China science

Tamu Massif even more massive: world’s largest volcano almost same size as Japan, widest in solar system

Joint China-US team hails its birth as one of the most spectacular events in earth’s history, says it is larger than Olympus Mons on Mars by surface area, describes its creation as ‘a miracle’

PUBLISHED : Thursday, 24 March, 2016, 8:31am
UPDATED : Monday, 12 June, 2017, 12:53pm

The biggest volcano on earth is larger than was previously thought, with a surface area unmatched by any in our solar system, according to a joint study by researchers from China and the United States.

They hailed its birth as one of the most spectacular events in the history of our planet, and a “miracle” of creation given its rarity.

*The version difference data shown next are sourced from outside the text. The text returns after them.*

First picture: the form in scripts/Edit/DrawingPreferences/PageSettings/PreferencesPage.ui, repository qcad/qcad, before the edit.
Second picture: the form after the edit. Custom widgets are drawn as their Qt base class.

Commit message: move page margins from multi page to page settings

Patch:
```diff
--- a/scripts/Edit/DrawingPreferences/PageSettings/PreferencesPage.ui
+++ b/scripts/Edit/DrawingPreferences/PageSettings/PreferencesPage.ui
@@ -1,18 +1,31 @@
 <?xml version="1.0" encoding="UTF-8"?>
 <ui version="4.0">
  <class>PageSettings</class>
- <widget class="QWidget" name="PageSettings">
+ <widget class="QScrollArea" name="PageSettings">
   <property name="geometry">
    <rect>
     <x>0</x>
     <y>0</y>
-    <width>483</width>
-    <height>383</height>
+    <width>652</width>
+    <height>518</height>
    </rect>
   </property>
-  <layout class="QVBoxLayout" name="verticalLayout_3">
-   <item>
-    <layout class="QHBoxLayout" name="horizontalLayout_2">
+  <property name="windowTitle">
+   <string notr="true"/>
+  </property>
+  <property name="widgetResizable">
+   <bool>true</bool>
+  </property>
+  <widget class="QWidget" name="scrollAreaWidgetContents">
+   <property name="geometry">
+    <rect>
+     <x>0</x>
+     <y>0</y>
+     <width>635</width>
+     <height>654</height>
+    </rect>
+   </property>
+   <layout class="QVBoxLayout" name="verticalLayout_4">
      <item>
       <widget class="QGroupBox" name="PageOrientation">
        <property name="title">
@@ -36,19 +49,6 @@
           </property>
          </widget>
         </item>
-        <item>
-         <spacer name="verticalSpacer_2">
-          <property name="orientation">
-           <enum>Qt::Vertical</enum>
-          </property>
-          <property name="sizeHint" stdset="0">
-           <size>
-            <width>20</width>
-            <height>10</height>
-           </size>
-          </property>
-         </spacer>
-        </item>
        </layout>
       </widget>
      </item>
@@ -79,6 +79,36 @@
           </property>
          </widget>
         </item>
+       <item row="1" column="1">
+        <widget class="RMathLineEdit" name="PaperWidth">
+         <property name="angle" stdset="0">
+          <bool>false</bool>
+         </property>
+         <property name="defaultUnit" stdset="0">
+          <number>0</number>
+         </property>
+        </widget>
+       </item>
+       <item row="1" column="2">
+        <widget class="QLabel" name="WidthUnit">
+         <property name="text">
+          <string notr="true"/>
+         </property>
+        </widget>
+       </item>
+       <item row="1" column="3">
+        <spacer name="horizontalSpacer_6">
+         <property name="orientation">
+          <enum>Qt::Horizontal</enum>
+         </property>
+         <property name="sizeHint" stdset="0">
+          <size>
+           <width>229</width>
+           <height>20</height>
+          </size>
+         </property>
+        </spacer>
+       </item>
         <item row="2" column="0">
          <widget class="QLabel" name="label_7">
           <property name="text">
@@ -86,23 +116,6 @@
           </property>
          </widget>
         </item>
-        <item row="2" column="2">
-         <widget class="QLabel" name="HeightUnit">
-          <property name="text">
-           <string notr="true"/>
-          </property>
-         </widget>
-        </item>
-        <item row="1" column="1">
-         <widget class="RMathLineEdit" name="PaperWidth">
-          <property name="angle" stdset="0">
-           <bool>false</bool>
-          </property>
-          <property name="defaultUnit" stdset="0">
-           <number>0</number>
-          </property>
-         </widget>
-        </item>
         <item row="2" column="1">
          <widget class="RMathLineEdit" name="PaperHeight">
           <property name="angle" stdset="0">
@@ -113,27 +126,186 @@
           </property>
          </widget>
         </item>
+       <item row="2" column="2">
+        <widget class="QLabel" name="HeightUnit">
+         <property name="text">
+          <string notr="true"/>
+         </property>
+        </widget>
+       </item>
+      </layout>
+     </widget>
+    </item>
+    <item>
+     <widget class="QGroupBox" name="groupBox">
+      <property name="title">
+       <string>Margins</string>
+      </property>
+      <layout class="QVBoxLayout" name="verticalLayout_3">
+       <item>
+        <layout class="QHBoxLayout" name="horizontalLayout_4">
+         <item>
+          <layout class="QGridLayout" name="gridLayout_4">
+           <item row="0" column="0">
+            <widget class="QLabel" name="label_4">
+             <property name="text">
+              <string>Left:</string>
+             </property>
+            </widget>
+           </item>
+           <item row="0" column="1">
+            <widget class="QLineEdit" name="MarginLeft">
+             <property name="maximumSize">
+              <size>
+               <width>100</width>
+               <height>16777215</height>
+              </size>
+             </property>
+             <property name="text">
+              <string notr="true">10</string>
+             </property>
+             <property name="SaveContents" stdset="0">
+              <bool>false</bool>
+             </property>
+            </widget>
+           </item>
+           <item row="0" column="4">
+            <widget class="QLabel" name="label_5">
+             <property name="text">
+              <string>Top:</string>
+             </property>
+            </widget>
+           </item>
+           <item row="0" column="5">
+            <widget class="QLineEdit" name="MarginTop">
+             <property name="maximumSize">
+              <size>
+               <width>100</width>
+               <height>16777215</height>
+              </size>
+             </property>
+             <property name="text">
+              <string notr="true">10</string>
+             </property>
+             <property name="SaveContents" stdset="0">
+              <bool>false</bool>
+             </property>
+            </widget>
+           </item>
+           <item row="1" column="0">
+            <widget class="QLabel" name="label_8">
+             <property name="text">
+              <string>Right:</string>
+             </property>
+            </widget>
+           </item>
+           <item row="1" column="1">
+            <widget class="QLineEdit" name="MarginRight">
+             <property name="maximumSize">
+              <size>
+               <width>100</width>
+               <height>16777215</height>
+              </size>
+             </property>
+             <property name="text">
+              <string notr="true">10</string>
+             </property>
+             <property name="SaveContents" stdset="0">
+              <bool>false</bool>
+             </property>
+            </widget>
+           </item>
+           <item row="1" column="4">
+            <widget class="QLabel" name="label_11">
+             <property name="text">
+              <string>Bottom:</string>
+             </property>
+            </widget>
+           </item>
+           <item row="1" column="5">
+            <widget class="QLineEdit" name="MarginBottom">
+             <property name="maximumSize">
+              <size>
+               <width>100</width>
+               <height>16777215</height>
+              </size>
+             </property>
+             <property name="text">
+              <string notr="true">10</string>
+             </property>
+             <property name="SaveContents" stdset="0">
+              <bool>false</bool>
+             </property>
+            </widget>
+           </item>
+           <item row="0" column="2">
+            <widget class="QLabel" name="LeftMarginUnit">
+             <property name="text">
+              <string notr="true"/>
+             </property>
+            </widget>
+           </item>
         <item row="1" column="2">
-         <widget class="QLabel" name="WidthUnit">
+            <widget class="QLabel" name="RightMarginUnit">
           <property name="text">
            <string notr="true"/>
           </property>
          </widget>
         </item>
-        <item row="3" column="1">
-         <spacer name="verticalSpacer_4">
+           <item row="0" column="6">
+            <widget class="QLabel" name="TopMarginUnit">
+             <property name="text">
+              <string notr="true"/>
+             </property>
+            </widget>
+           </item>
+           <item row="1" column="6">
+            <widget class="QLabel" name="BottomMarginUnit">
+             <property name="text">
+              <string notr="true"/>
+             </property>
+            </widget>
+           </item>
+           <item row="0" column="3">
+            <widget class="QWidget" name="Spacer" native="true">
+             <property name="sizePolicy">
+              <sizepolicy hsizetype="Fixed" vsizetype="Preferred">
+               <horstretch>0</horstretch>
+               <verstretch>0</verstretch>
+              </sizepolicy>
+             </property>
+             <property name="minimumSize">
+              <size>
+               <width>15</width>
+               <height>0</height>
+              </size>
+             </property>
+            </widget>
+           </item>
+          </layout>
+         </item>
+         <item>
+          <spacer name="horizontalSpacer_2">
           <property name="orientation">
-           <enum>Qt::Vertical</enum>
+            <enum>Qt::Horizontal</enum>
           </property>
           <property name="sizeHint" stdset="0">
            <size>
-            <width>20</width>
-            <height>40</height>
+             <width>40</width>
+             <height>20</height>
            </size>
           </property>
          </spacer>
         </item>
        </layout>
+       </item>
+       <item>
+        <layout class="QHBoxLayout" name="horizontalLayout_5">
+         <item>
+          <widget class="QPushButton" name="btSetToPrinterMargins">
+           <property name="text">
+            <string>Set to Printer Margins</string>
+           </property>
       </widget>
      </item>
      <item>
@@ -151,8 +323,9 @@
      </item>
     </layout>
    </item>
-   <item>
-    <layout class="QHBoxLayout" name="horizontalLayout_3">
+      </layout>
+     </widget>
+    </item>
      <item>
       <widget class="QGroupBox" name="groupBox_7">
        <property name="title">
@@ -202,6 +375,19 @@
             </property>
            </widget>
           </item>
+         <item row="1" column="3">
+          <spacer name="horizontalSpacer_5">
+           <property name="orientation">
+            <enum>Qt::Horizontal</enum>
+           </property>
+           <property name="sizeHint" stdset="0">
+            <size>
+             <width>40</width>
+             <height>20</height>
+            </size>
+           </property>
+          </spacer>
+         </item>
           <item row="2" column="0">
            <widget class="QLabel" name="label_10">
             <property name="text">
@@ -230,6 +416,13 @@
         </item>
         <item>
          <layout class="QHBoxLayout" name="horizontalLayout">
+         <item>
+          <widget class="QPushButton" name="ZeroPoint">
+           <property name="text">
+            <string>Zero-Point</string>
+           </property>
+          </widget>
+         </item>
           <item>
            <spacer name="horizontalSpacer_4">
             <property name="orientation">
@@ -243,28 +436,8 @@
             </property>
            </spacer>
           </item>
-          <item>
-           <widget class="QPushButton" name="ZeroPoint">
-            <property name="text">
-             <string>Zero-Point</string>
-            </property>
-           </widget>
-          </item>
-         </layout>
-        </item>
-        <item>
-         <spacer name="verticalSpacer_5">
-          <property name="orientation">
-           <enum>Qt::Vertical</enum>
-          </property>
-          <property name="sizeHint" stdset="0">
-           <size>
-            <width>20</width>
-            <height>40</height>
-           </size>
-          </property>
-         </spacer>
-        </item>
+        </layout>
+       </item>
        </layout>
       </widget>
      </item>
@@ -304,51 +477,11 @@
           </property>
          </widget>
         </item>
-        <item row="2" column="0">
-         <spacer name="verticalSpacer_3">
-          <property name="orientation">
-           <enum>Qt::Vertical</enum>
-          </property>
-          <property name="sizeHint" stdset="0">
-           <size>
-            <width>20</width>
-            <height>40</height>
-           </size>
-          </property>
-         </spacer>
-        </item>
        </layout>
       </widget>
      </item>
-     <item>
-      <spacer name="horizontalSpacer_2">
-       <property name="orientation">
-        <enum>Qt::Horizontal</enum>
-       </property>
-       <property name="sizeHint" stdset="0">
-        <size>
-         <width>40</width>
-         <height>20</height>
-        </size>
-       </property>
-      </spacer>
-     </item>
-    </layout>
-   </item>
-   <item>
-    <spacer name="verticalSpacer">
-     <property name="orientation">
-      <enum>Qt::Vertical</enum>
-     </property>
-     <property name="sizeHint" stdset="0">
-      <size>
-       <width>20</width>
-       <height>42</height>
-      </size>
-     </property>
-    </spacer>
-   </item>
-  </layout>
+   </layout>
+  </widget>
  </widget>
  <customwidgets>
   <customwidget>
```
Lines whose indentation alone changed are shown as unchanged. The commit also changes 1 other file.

Tamu Massif, an extinct submarine shield volcano formed about 145 million years ago during the Late Jurassic period, is located 2 kilometres below sea level between Japan and Hawaii in the Pacific Ocean.

Although there is still some dispute as to whether it can be classified as a single volcano, the possibility of this was first suggested in September 2013 and corroborated by William Sager, a marine geophysicist from the department of earth and atmospheric sciences at the University of Houston.

But after analysing more seismic data and mapping the volcano’s underlying structure, the same team found they may have underestimated the volcano’s actual size.

They put the total area of the Shatsky Rise, an elevated oceanic plateau created after the Tamu Massif erupted, at 533,000 sq km. Tamu Massif is the largest mountain on the Shatsky Rise.

Previously, the volcano was considered to be smaller overall by 20 per cent than Olympus Mons on Mars, long hailed as the largest volcano discovered in our solar system. Tamu Massif reaches a height of 4km while Olympus Mons is 22km

WATCH: Dr William Sager returns to Tamu Massif in October 2015

But the new study, led by the Chinese Academy of Sciences’ South China Sea Institute of Oceanology in Guangzhou, in southern China’s Guangdong province, claims that the surface area of Tamu Massif should now be 80 per cent larger than its Martian relative.

“Tamu Massif created a much wider dome. It surpasses every other known volcano in the solar system in terms of surface area,” said Dr Zhang Jinchang, lead scientist of the new study, adding that it was hard to say for certain which one is larger overall in terms of mass.

Tamu Massif is about the size of Japan, larger than Olympus Mons, Zhang said.

The latest study was published in the journal Earth and Planetary Science Letters. Professor Jun Korenaga, a geologist at Yale University in the United States, co-authored the paper.

Volcanos of such magnitude are extremely rare, and were previously considered impossible on earth. The largest active volcano today is Mauna Loa in Hawaii, which has a base measuring about 5,000 sq km. It is only one seventieth the size of Tamu Massif

WATCH: the eruption of Hawaii’s Mauna Loa, the world’s largest active volcano

Moreover, of the two ways volcanoes were known to be formed, neither was considered able to generate enough substance from the earth’s mantle - a silicate rocky shell measuring thousands of kilometres thick - to form one of such magnitude as Tamu Massif.

Scab theory posits that a volcano is created after the earth’s crust is torn open by the shifting of tectonic plates, allowing lava to bubble up to the surface; pimple theory states that magma moves up through a tunnel in the crust and piles in a heap on the surface.

“We are speculating that Tamu Massif may have been formed by the two mechanisms working together,” Zhang said.

“The effect would be similar to pricking the same pimple with a knife again and again for several million years,” he said.

“The chance of such an event occurring is very low - no more than one in a thousand, so it’s something of a miracle.”

Tamu Massif became extinct sometime during the Early Cretaceous period, which ended 100 million years ago, meaning it “died” just a few million years after it was born.

Fossils of marine creatures found in the underwater dome suggest its peak may, at the time, have been above the surface of the water. As such, dinosaurs could have witnessed its spectacular eruption.

But Zhang said there is no chance of the volcano coming back to life.

His study found that the Mohorovic Discontinuity (often abbreviated to Moho), a boundary between the earth’s crust and mantle, descended over 30km below the base of Tamu Massif. This would create an almost impenetrable barrier between deposits of magma and the ocean floor, he said.

Professor Zhai Shikui, a marine geologist with the Ocean University of China in Qingdao, Shandong province, praised the study for mapping the internal structure of the Shatsky Rise for the first time, but said more solid evidence would be needed to support any claim that it is a single volcano.

“Seismic analysis cannot completely rule out the possibility that [its] unique structure was created by more than one volcano. The most direct and solid evidence would need to be rock samples,” he said.